● **Raw data**

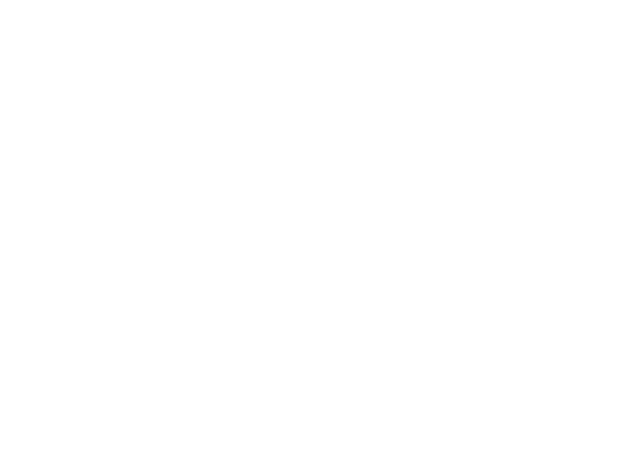
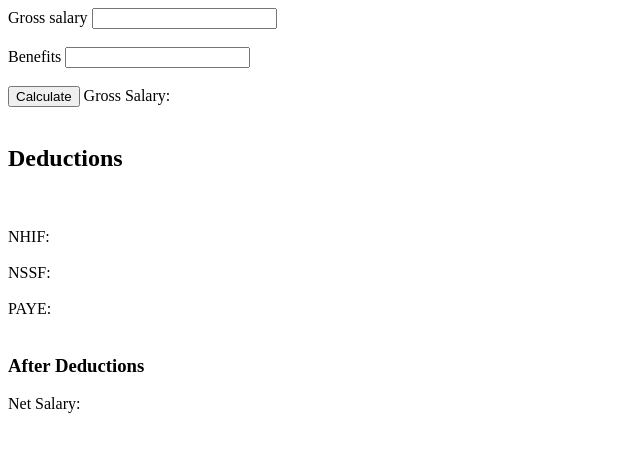
Before and after one commit to BrianWahungu/Week-1-Code-Challenge, a website: page tax-calculator/tax.html in a window 1280 px wide. Shown: the whole page, without its empty margins (0-640 px from the left). Drawn offline with Linux system fonts and the light colour scheme.

Commit message:
final upload

```diff
--- a/grade-generator/grade.js
+++ b/grade-generator/grade.js
@@ -1,5 +1,5 @@
 // Challenge 1: Student Grade Generator (Toy Problem)39
-
+// Input a function that takes a mark and return the grade
 function marks(){
     let grade= prompt ("Enter marks");
     let result;
--- a/tax-calculator/tax.html
+++ b/tax-calculator/tax.html
@@ -1,3 +1,4 @@
+<!DOCTYPE html>
 <html lang="en">
 <head>
     <meta charset="UTF-8">
@@ -6,6 +7,32 @@
     <title>Document</title>
 </head>
 <body>
-
+    <label>Gross salary</label>
+    <input id="salary" type="number"/>
+    <br>
+    <br>
+    <label>Benefits</label>
+    <input id="benefits" type="number"/>
+    <br>
+    <br>
+    <button type="button" id="button" onclick="calculate();">Calculate</button>
+    <label>Gross Salary:</label>
+    <label id="grossSalary"></label>
+    <br><br>
+    <h2>Deductions</h2>
+    <br><br>
+    <label>NHIF:</label>
+    <label id="NHIF"></label>
+    <br><br>
+    <label>NSSF:</label>
+    <label id="NSSF"></label>
+    <br><br>
+    <label>PAYE:</label>
+    <label id="PAYE"></label>
+    <br><br>
+    <h3>After Deductions</h3>
+    <label>Net Salary:</label>
+    <label id="netSalary"></label>
+    <script src="./tax.js"></script>
 </body>
 </html>
--- a/tax-calculator/tax.js
+++ b/tax-calculator/tax.js
@@ -60,4 +60,4 @@ console.log('Gross salary:', gross)
     let netSalary = 'Net Salary:  ' + (gross - (NSSF + PAYE + NHIF ))
     return netSalary;
 }
-        console.log(salCalc(40000, 5000));
+        console.log(salCalc(10000, 500));
```
Also changed, not shown: package.json (added, +27 -0 lines), README.md, 1 other file.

● **Exercise directions**
Restate the records above in full and word for word, but do not carry over any pictures.

● **Exercise response**
Before and after one commit to BrianWahungu/Week-1-Code-Challenge, a website: page tax-calculator/tax.html in a window 1280 px wide. Shown: the whole page, without its empty margins (0-640 px from the left). Drawn offline with Linux system fonts and the light colour scheme.

Commit message:
final upload

```diff
--- a/grade-generator/grade.js
+++ b/grade-generator/grade.js
@@ -1,5 +1,5 @@
 // Challenge 1: Student Grade Generator (Toy Problem)39
-
+// Input a function that takes a mark and return the grade
 function marks(){
     let grade= prompt ("Enter marks");
     let result;
--- a/tax-calculator/tax.html
+++ b/tax-calculator/tax.html
@@ -1,3 +1,4 @@
+<!DOCTYPE html>
 <html lang="en">
 <head>
     <meta charset="UTF-8">
@@ -6,6 +7,32 @@
     <title>Document</title>
 </head>
 <body>
-
+    <label>Gross salary</label>
+    <input id="salary" type="number"/>
+    <br>
+    <br>
+    <label>Benefits</label>
+    <input id="benefits" type="number"/>
+    <br>
+    <br>
+    <button type="button" id="button" onclick="calculate();">Calculate</button>
+    <label>Gross Salary:</label>
+    <label id="grossSalary"></label>
+    <br><br>
+    <h2>Deductions</h2>
+    <br><br>
+    <label>NHIF:</label>
+    <label id="NHIF"></label>
+    <br><br>
+    <label>NSSF:</label>
+    <label id="NSSF"></label>
+    <br><br>
+    <label>PAYE:</label>
+    <label id="PAYE"></label>
+    <br><br>
+    <h3>After Deductions</h3>
+    <label>Net Salary:</label>
+    <label id="netSalary"></label>
+    <script src="./tax.js"></script>
 </body>
 </html>
--- a/tax-calculator/tax.js
+++ b/tax-calculator/tax.js
@@ -60,4 +60,4 @@ console.log('Gross salary:', gross)
     let netSalary = 'Net Salary:  ' + (gross - (NSSF + PAYE + NHIF ))
     return netSalary;
 }
-        console.log(salCalc(40000, 5000));
+        console.log(salCalc(10000, 500));
```
Also changed, not shown: package.json (added, +27 -0 lines), README.md, 1 other file.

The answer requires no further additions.